Japan's Legalization Of Casino Gambling Will Miss The 2020 OlympicsBy: Harper Whitefield
Even with the backing of major casino operators, the bill to allow casinos to enter the Japanese market may not pass in time to benefit from the tourist dollars coming from the 2020 Olympic Games.
Major casino developers such as MGM and Sands have been supporting the push for Japan's parliament to finalize a bill which would allow casino gambling in the country. This extends even so far as Sheldon Adelson publicly giving the advice that casino operators need to expand into the Asian markets in order to continue their growth. His casino in Singapore, the Marina Bay Sands, will soon be toured by Shinzo Abe, the Japanese Prime Minister, and hopes that this visit will help encourage him to push through the new law. He was quoted as saying, "he may just tell an aide to get on the phone and tell the Diet to push it through."
Meanwhile, Japanese parliament, Diet, is currently in session and looks to be ready to address the bill before June 22nd when their scheduled meeting time ends. As of the time of writing, the bill did not make the requirement of being sent up to the legislature with more than 20 days before the end of the session so it will definitely not be seeing further action during this session. However, this does mean that those in favour of the bill will have more time to recruit more opposing or undecided members of parliament to their side of the discussion.
This may be a blessing in disguise as the Liberal Democratic Party, the group most on the side of legalizing casinos in Japan, have not enough of a sway over the House in order to make it happen with their votes alone. At the very least, the bill was not outright defeated and there is now time for them to change the minds of their partner in a coalition, the New Komeito Party. This second group is more hesitant about the bill but has not taken a stand against it either. With more time to display the benefits and for the Prime Minister to see how a proper establishment is run, it may very well see the light of day again.

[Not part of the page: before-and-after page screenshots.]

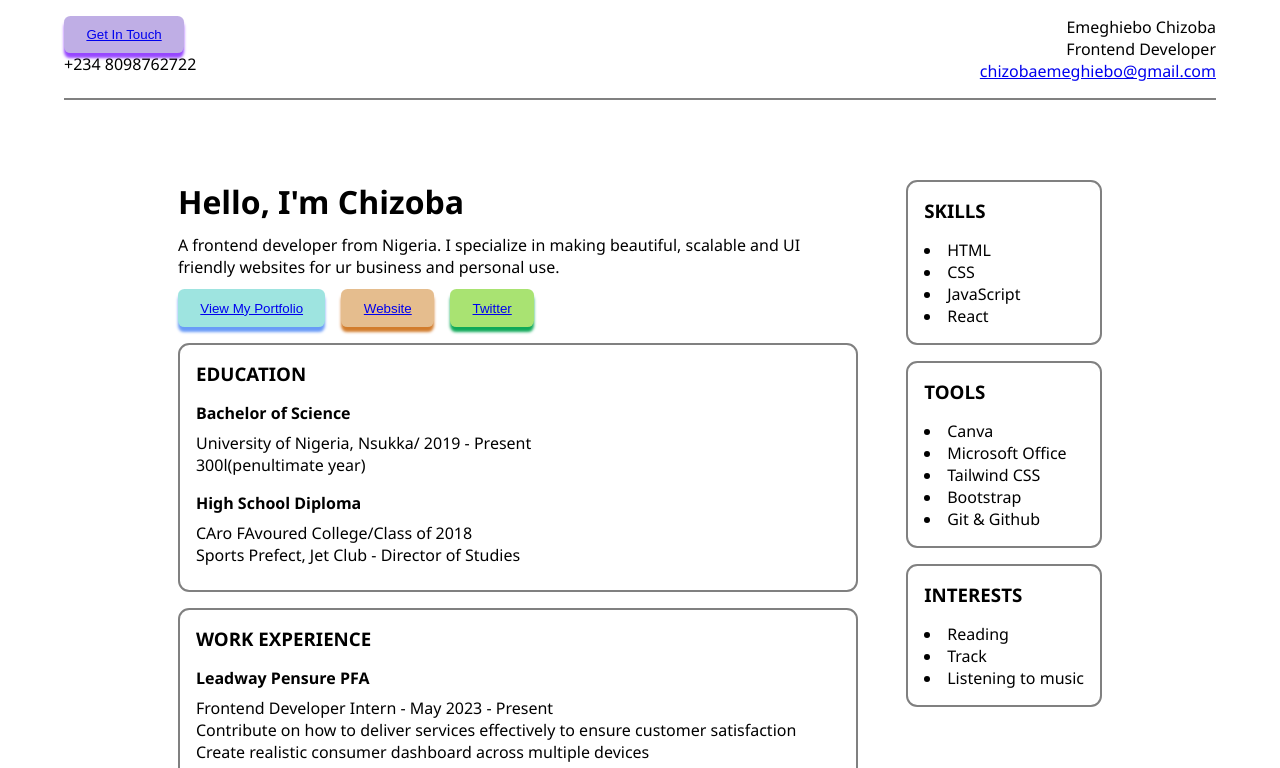
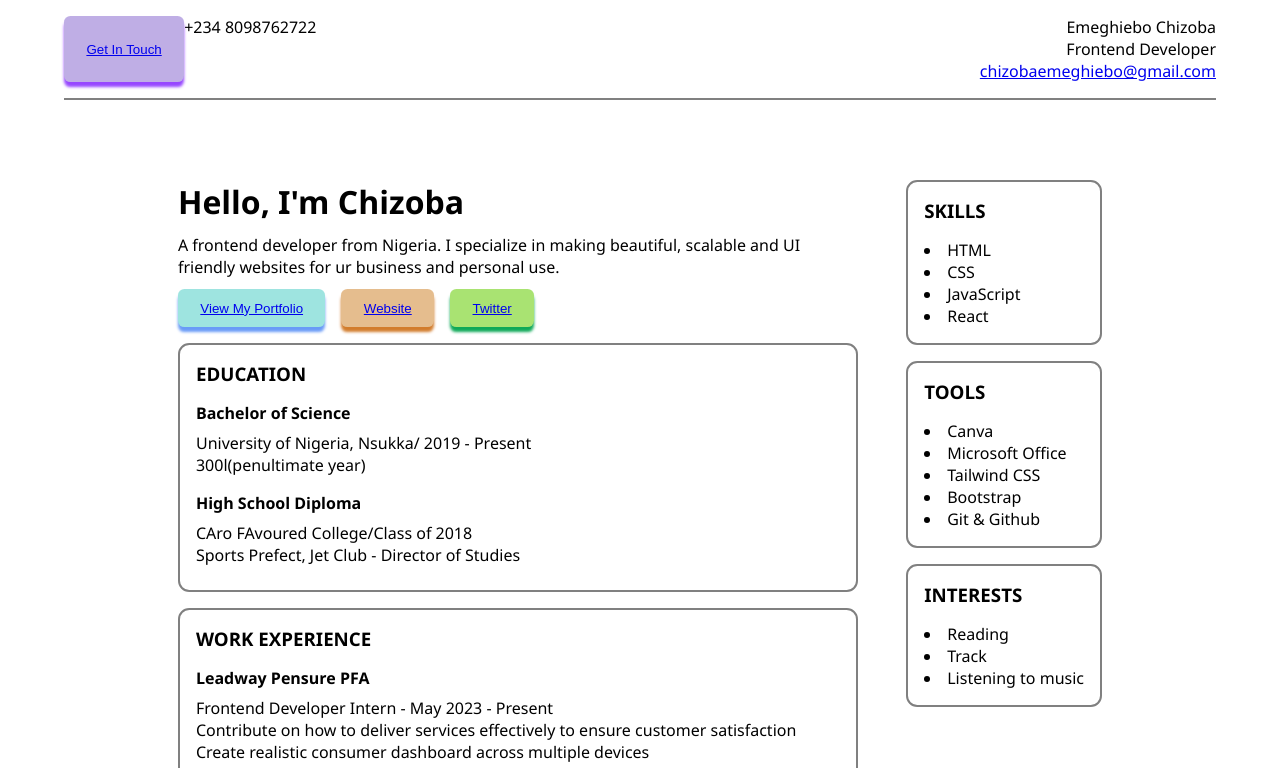
Before and after one commit to chizoba-009/My-Resume, a plain HTML site: page index.html in a window 1280 px wide. Shown: the top 768 px of the page. Drawn offline with Linux system fonts and the light colour scheme.

Commit message:
Update index.html

```diff
--- a/index.html
+++ b/index.html
@@ -9,8 +9,8 @@
   </head>
   <body>
     <header class="flex">
-      <div class="contact">
-        <button class="git flex">
+      <div class="contact flex">
+        <button class="git">
           <a href="https://www.twitter.com/EmeghieboC" target="_blank">Get In Touch</a>
         </button>
         <span>+234 8098762722</span>
```
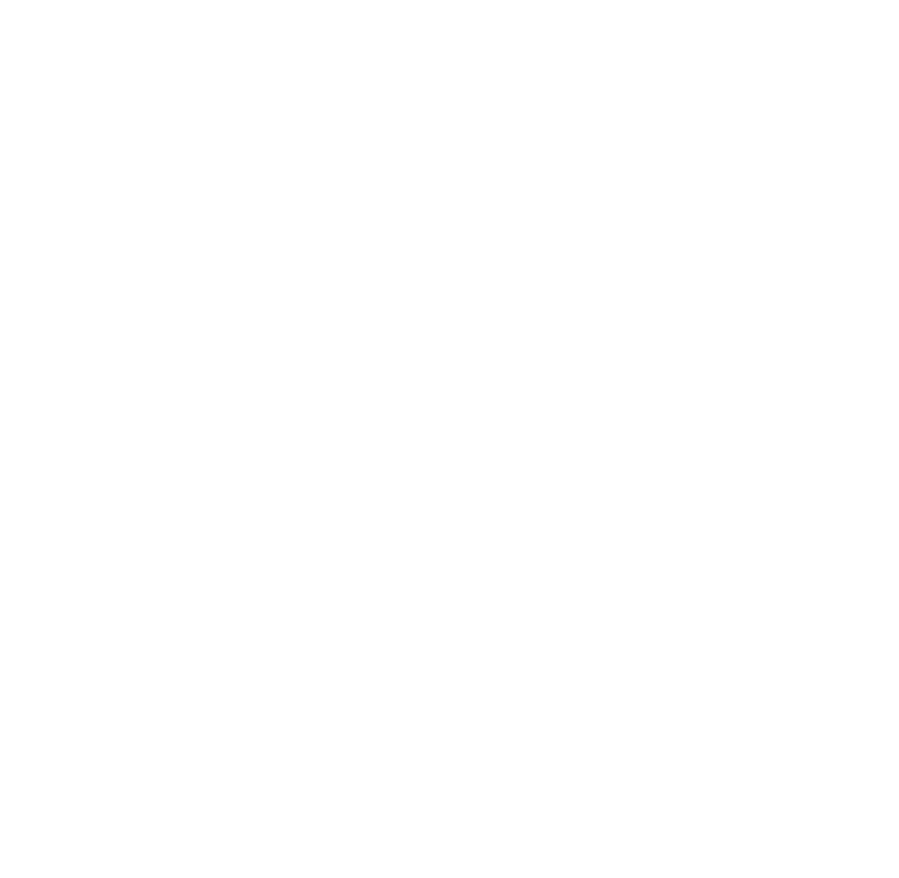
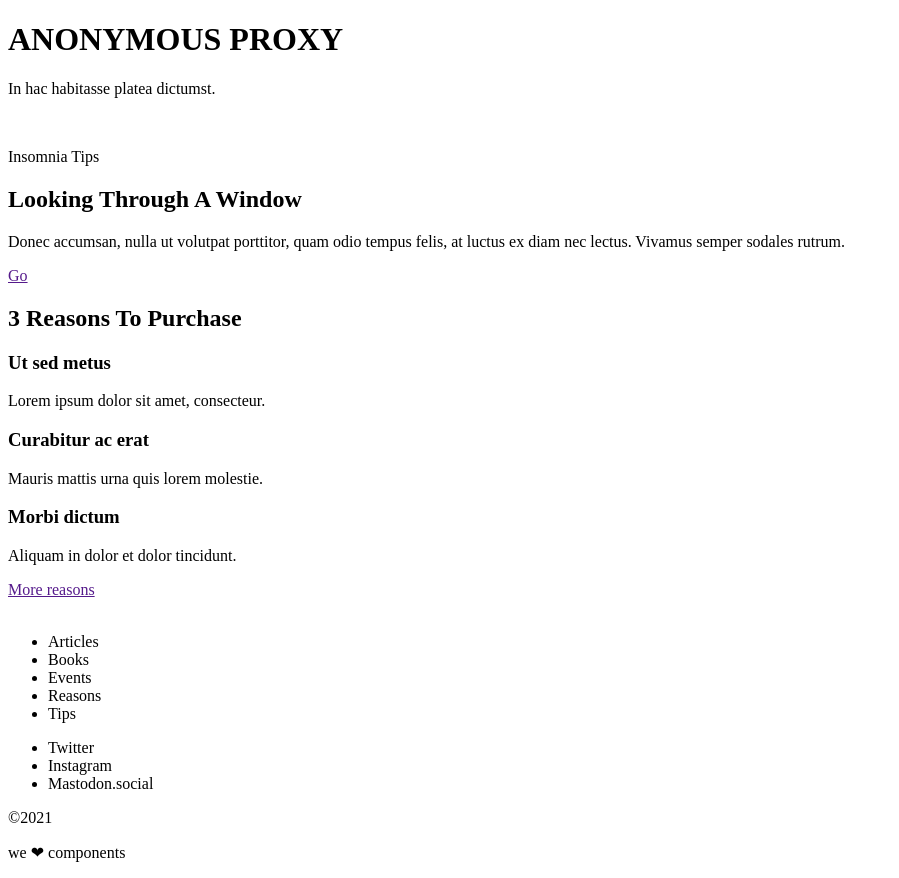
Before and after one commit to Adalab/modulo-1-evaluacion-final-jnataliaramirez, a website: page src/html/index.html in a window 1280 px wide. Shown: the whole page, without its empty margins (0-899 px from the left). Before the commit the page ends 800 px from the top, so only its background shows below. Drawn offline with nearby package versions, Linux system fonts and the light colour scheme; files that its build step writes are made by us from their sources.

Commit message:
Write content on the web-page and wrapper in labels

```diff
--- a/src/html/index.html
+++ b/src/html/index.html
@@ -11,8 +11,66 @@
 
 <body>
     <!--  Ej. <include src="./partials/header.html" title="Bienvenidos a  -->
+  <header>
+    <nav><a href="" title=""></a></nav>
+    <h1>ANONYMOUS PROXY</h1>
+    <p>In hac habitasse platea dictumst.</p>
+    <a href="" target="_blank"><img src="" alt="" class="" title=""></a>
+  </header>
 
+  <main>
 
+    <section>
+      <p>Insomnia Tips</p>
+      <h2>Looking Through A Window</h2>
+      <p>Donec accumsan, nulla ut volutpat porttitor, quam odio tempus felis, at luctus ex diam nec lectus. Vivamus semper sodales rutrum.</p>
+      <div><a href="">Go</a></div>
+    </section>
+
+    <section>
+      <h2>3 Reasons To Purchase</h2>
+      <article>
+        <h3>Ut sed metus</h3>
+        <p>Lorem ipsum dolor sit amet, consecteur.</p>
+      </article>
+      <article>
+        <h3>Curabitur ac erat</h3>
+        <p>Mauris mattis urna quis lorem molestie.</p>
+      </article>
+      <article>
+        <h3>Morbi dictum</h3>
+        <p>Aliquam in dolor et dolor tincidunt.</p>
+      </article>
+      <div><a href="">More reasons</a></div>
+    </section>
+
+  </main>
+
+  <footer>
+
+    <a href="" target="_blank"><img src="" alt="" class="" title=""></a>
+    <nav>
+      <ul>
+        <li>Articles</li>
+        <li>Books</li>
+        <li>Events</li>
+        <li>Reasons</li>
+        <li>Tips</li>
+      </ul>
+    </nav>
+    <nav>
+      <ul>
+        <li>Twitter</li>
+        <li>Instagram</li>
+        <li>Mastodon.social</li>
+      </ul>
+    </nav>
+    <div>
+      <p>&copy;2021</p>
+      <p>we ❤︎ components</p>
+    </div>
+
+  </footer>
 
 
 
```
Lines whose indentation alone changed are shown as unchanged.
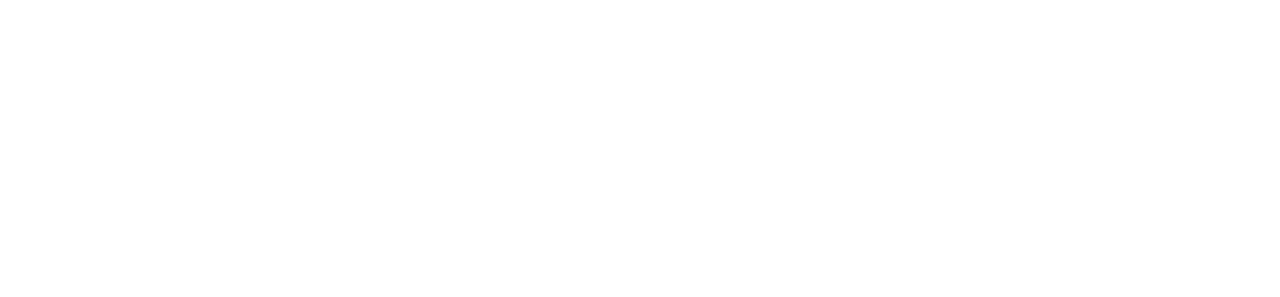
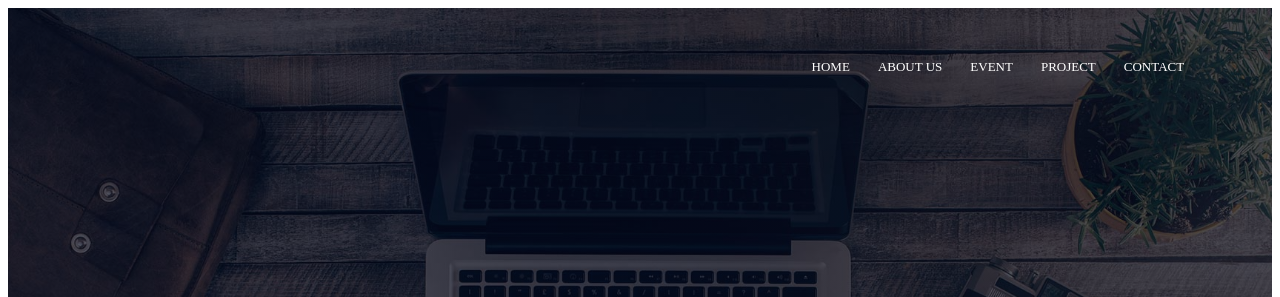
Before and after one commit to NijatHuseynzada/NijatHuseynzada.github.io, a plain HTML site: page index.html in a window 1280 px wide. Shown: the top 297 px of the page. Drawn offline with Linux system fonts and the light colour scheme.

Commit message:
Update style.css

```diff
--- a/style.css
+++ b/style.css
@@ -11,6 +11,14 @@ nav{
 }
 nav img{
   width: 150;
+}
+.header{
+min-height: 100vh;
+width: 100%;
+background-image: linear-gradient(rgba(4,9,30,0.7),rgba(4,9,30,0.7)),url("Images/comp.jpg");
+background-position: center;
+background-size: cover;
+position: relative;
 }
 .nav-links{
 
```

Unfortunately, this delay means that there may not be enough time before the 2020 Olympics for the bill to pass and casinos, and the oft accompanying hotels, to be built, with fully trained staff and filled with all the things needed to operate fluidly. Though this major event with tourist dollars flowing through would have been great for the nation's first start up casinos, even when they do come to pass, they will still do quite well with the enormous population of Japan and the novelty of the business.